START Data records

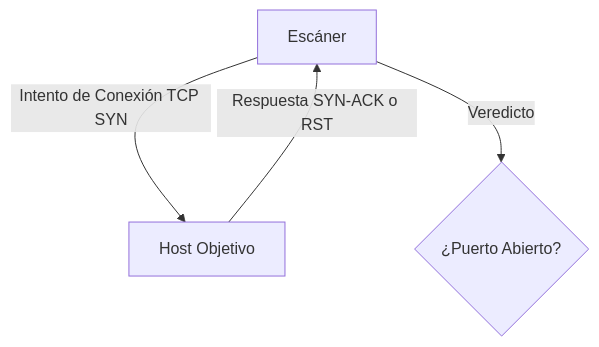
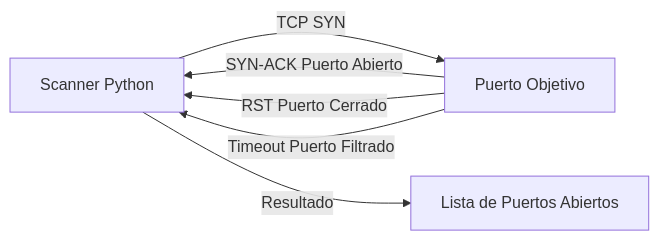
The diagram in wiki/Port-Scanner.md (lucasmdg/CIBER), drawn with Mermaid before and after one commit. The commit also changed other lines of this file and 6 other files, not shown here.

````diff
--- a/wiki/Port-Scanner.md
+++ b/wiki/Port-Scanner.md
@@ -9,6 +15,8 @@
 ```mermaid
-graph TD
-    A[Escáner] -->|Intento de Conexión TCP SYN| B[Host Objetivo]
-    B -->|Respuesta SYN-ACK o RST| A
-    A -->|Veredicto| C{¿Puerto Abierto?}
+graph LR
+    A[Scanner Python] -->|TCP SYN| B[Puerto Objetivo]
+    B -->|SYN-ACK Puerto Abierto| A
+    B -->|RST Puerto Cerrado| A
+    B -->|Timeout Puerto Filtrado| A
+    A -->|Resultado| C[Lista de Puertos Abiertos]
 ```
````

END Data records
START Data records

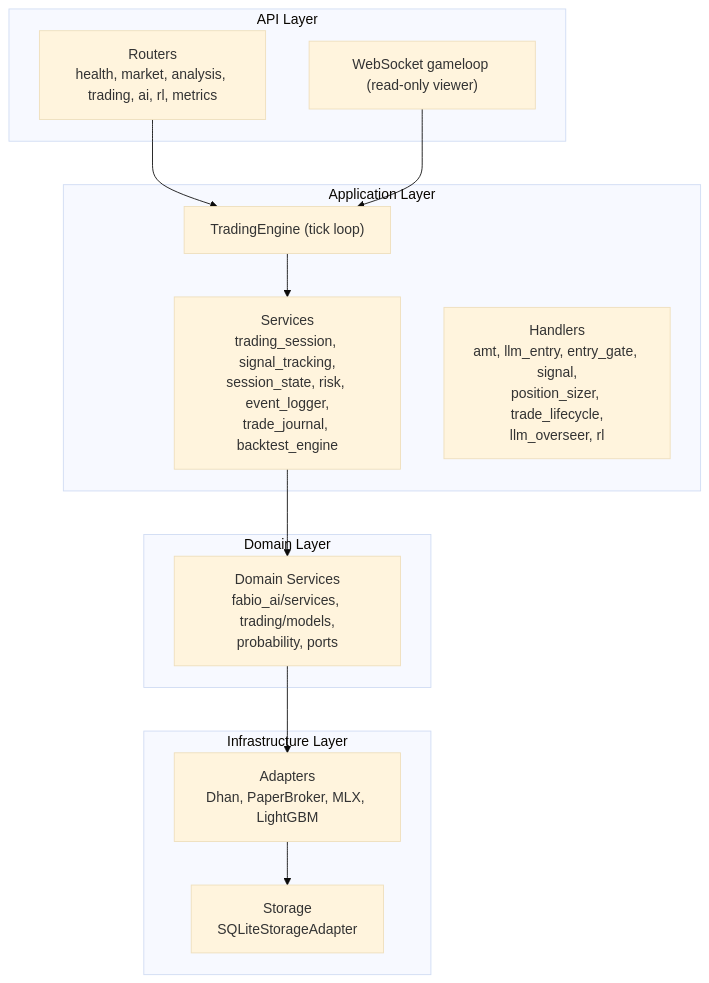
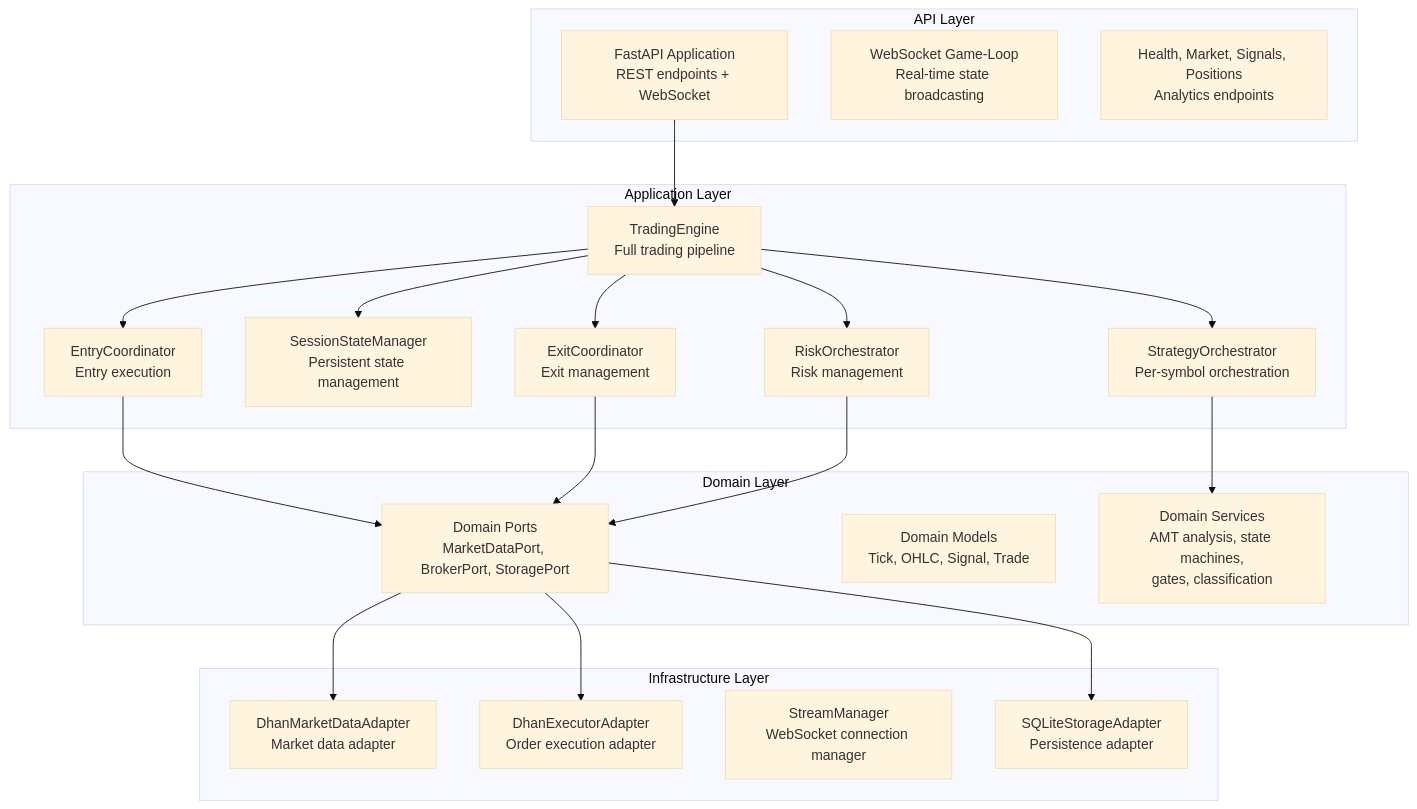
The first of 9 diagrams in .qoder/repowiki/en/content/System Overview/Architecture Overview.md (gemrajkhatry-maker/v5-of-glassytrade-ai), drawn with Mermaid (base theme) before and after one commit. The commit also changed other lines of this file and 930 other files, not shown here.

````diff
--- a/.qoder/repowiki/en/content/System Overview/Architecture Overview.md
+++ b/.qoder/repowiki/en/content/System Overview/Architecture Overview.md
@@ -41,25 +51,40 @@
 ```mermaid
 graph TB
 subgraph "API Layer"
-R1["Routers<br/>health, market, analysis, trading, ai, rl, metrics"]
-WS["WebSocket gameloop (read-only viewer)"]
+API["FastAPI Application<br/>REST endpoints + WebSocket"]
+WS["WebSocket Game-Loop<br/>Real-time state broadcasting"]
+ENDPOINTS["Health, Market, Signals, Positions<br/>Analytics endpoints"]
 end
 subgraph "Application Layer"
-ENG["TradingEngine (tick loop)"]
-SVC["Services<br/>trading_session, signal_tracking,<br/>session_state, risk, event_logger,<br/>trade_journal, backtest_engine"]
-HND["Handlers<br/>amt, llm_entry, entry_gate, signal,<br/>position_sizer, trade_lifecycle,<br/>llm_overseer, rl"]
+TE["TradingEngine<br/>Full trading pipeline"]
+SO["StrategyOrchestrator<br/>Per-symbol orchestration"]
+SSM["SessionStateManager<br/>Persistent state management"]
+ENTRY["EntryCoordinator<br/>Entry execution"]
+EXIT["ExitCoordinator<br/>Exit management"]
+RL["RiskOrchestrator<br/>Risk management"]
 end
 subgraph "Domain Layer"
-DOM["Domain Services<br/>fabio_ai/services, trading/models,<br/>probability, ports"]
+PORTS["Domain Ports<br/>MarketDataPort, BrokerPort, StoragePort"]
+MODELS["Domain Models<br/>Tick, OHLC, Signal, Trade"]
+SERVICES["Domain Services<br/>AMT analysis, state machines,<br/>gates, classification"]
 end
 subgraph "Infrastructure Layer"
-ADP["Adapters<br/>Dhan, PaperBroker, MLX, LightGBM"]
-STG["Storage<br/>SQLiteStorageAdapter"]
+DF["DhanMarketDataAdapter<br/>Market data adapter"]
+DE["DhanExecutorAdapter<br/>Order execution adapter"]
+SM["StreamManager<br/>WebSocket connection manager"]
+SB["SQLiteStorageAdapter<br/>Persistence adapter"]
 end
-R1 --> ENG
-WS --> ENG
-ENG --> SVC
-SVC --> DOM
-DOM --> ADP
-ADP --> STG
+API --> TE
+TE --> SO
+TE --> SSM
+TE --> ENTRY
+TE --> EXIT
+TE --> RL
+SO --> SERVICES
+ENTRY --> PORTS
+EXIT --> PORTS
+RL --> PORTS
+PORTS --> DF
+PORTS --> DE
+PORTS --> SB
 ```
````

END Data records

This task needs one value: the number of lines in the material above that contain the word "repowiki".

[Solution below] 3